62ometimes those stories are right under our noses, inplaces we take for granted. Consider Jarvis Street. If youknow it today, you likely think of it as a (relatively) quick,four-lane, north-south route through the downtown. It's been inthe news this past year for that reason. City Council hasdebated tirelessly whether bike lanes should occupy some ofthe space, or whether it should be preserved as a high trafficthroughway strictly for cars. It's hard to believe that Jarvis Street, along with Sherbourne to theeast, used to be the residential address in Toronto. In the early1800s, the land where Jarvis Street is today was the centre of oneof Toronto's original park lots -- a long and narrow, massiveproperty between Queen and Bloor, granted by the Crown to onegovernment official, William Jarvis. The property was subdividedfor residential development in 1845 after the Jarvis family raninto scandal and debt, and the appropriately named Jarvis Streetwas made a main street through its centre.

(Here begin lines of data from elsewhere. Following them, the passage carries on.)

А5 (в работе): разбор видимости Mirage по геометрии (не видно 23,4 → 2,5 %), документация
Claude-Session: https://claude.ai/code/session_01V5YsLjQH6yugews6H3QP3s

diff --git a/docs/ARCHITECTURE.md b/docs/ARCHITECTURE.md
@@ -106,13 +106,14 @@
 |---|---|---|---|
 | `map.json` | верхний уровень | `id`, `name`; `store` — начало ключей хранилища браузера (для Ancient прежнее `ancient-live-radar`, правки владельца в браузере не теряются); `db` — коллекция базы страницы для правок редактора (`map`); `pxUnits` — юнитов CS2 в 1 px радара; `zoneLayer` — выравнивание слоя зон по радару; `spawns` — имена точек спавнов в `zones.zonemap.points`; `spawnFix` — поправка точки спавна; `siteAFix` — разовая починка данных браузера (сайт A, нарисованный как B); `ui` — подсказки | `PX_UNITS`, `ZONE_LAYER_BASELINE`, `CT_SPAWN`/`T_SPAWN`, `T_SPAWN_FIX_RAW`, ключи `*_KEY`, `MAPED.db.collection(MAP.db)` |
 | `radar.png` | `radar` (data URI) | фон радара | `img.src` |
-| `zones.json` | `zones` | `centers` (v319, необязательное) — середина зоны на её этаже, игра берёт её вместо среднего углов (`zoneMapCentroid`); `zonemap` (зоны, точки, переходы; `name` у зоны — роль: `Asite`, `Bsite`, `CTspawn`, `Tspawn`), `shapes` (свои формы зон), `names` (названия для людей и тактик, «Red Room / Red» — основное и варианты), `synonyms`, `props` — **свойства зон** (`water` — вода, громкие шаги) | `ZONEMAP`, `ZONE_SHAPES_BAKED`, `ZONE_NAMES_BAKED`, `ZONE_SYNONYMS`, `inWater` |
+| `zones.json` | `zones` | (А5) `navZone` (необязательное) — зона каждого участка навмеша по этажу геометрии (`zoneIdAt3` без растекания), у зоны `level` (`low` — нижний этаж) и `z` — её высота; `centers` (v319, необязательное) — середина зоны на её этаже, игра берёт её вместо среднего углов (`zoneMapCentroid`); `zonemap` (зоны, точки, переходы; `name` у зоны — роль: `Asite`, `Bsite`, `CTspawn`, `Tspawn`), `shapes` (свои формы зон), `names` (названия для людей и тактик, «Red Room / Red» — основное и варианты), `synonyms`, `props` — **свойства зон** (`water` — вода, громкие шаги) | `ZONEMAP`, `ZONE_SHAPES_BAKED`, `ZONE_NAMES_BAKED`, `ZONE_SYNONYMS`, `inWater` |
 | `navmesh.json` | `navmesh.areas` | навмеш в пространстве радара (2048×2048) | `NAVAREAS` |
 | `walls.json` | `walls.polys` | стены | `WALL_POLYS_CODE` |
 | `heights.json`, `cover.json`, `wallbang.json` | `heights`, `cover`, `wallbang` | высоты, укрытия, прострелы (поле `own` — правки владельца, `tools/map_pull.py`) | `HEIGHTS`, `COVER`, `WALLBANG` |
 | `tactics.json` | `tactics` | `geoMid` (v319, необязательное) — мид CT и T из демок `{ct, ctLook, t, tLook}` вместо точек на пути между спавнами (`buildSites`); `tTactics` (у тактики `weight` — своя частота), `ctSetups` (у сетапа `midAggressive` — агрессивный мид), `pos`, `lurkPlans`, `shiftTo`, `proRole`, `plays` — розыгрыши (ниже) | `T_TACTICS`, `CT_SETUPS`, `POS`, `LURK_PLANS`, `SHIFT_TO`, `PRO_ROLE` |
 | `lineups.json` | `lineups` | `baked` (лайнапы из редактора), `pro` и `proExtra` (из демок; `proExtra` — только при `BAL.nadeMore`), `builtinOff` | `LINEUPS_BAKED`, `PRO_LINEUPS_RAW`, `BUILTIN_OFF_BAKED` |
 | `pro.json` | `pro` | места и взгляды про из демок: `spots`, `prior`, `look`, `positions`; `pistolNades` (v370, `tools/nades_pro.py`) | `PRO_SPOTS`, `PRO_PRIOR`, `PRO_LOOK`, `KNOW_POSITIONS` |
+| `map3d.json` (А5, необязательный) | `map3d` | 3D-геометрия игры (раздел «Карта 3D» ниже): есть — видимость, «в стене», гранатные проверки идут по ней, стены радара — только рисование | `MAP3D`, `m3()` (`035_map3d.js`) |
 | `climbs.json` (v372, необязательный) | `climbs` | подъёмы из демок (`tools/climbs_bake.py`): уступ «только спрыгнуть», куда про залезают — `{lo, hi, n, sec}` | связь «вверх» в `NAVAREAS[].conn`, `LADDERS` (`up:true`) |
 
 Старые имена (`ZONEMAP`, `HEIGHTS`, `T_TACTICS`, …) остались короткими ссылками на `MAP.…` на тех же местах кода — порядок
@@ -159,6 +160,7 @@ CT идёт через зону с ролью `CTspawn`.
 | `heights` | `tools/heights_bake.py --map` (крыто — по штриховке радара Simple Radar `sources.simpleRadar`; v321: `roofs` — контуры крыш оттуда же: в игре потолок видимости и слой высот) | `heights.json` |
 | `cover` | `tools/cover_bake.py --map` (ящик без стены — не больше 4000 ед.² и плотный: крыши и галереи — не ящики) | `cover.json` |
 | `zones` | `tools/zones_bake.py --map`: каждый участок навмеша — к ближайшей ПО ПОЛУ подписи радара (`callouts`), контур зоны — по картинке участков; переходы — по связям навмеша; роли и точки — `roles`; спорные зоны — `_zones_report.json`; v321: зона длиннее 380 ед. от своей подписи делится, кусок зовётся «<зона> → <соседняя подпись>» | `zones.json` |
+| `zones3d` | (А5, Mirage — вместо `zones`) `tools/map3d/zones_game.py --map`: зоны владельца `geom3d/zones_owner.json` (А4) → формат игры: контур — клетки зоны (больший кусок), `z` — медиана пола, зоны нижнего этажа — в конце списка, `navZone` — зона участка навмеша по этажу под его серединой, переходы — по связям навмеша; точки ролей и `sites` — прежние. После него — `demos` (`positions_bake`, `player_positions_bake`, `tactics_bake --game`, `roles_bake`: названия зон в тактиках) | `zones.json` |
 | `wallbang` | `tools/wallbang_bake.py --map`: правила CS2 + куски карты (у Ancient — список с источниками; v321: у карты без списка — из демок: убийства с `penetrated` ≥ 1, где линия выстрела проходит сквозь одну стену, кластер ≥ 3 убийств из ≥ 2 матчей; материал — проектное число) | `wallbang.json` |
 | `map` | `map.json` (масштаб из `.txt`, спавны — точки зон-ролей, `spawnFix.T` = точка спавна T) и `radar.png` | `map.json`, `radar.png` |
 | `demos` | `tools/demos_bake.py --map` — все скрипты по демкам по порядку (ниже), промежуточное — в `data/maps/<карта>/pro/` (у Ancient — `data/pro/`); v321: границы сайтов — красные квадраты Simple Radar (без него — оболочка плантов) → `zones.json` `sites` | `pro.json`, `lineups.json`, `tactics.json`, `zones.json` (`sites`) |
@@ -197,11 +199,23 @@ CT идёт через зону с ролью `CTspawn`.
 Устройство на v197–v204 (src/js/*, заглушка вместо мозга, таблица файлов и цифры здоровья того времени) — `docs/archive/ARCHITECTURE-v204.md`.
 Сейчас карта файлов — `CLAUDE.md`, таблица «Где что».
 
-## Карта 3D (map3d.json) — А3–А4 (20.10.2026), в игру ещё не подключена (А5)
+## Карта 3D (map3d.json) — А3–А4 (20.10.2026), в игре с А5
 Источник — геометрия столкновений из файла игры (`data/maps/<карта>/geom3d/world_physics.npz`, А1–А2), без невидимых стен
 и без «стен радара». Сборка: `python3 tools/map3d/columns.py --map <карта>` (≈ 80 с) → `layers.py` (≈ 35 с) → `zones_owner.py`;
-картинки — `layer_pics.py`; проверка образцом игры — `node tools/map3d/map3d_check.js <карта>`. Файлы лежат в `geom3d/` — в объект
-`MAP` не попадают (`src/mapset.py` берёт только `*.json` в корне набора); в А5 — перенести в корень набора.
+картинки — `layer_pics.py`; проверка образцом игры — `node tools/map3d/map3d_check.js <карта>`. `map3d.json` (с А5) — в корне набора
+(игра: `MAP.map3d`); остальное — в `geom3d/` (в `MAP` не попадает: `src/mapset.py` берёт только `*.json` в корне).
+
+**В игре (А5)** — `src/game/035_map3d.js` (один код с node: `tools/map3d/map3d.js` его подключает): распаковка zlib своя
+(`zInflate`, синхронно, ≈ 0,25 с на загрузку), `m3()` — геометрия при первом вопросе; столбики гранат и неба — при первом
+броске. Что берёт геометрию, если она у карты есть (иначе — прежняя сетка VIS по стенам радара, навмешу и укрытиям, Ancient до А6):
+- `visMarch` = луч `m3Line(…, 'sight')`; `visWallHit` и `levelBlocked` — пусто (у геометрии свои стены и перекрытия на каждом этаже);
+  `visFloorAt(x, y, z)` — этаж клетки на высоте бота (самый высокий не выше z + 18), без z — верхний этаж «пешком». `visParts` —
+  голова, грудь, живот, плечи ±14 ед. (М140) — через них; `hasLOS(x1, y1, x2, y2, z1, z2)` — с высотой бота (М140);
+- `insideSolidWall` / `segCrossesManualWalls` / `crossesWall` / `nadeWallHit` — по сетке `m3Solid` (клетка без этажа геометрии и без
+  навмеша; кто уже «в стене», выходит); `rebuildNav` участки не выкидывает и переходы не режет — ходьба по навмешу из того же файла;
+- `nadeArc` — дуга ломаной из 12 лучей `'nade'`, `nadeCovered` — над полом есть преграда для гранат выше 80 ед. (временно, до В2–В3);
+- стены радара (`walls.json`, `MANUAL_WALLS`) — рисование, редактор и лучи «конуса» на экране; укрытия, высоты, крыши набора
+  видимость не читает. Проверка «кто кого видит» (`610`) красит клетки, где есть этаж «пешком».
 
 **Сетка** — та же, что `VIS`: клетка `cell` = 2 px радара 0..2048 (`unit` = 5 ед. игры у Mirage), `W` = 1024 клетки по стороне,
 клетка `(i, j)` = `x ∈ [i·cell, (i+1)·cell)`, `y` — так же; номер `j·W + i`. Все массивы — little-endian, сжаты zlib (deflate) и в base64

Jarvis Street's upper reaches were the city's Rosedale before therewas a Rosedale. At its height in the late 19th century, the streetwas the home to Toronto's now iconic families. Ever heard of theMasseys (as in Massey Hall) or the Gooderhams (as in theGooderham and Worts Distillery), or the McMasters (as inMcMaster University)? They all built homes on this street in thegrandest styles of their day, designed by Toronto's top architects.Forget Rosedale. This was the Bridle Path. Try this.Ask people to give you thefirst thought that pops into their headwhen you say "Toronto." Chances arethey won't say "history." Unlike Romeor London, England or even Montrealor Halifax for that matter, Toronto is nota city known for its storied past. I thinkit should be, and so do my colleagues atHeritage Toronto. At Heritage Toronto,we run free walking tours, createhistorical plaques, offer lectures, andpresent awards (among other things),all in the effort to highlight the greatstories of this city. Those stories caninspire us all to love this city's history asmuch as its renowned live theatre andmusic scene, or its fabulous shopping. By Gary MiedemaTORONTO'S OTHER BRIDLE PATHof JarvisSTHEMANSIONSA lush and green Jarvis Street in 1916, before it waswidened to accommodate greater automobile traffic. Cityof Toronto Archives, Series 372, Subseries 52, Item 644.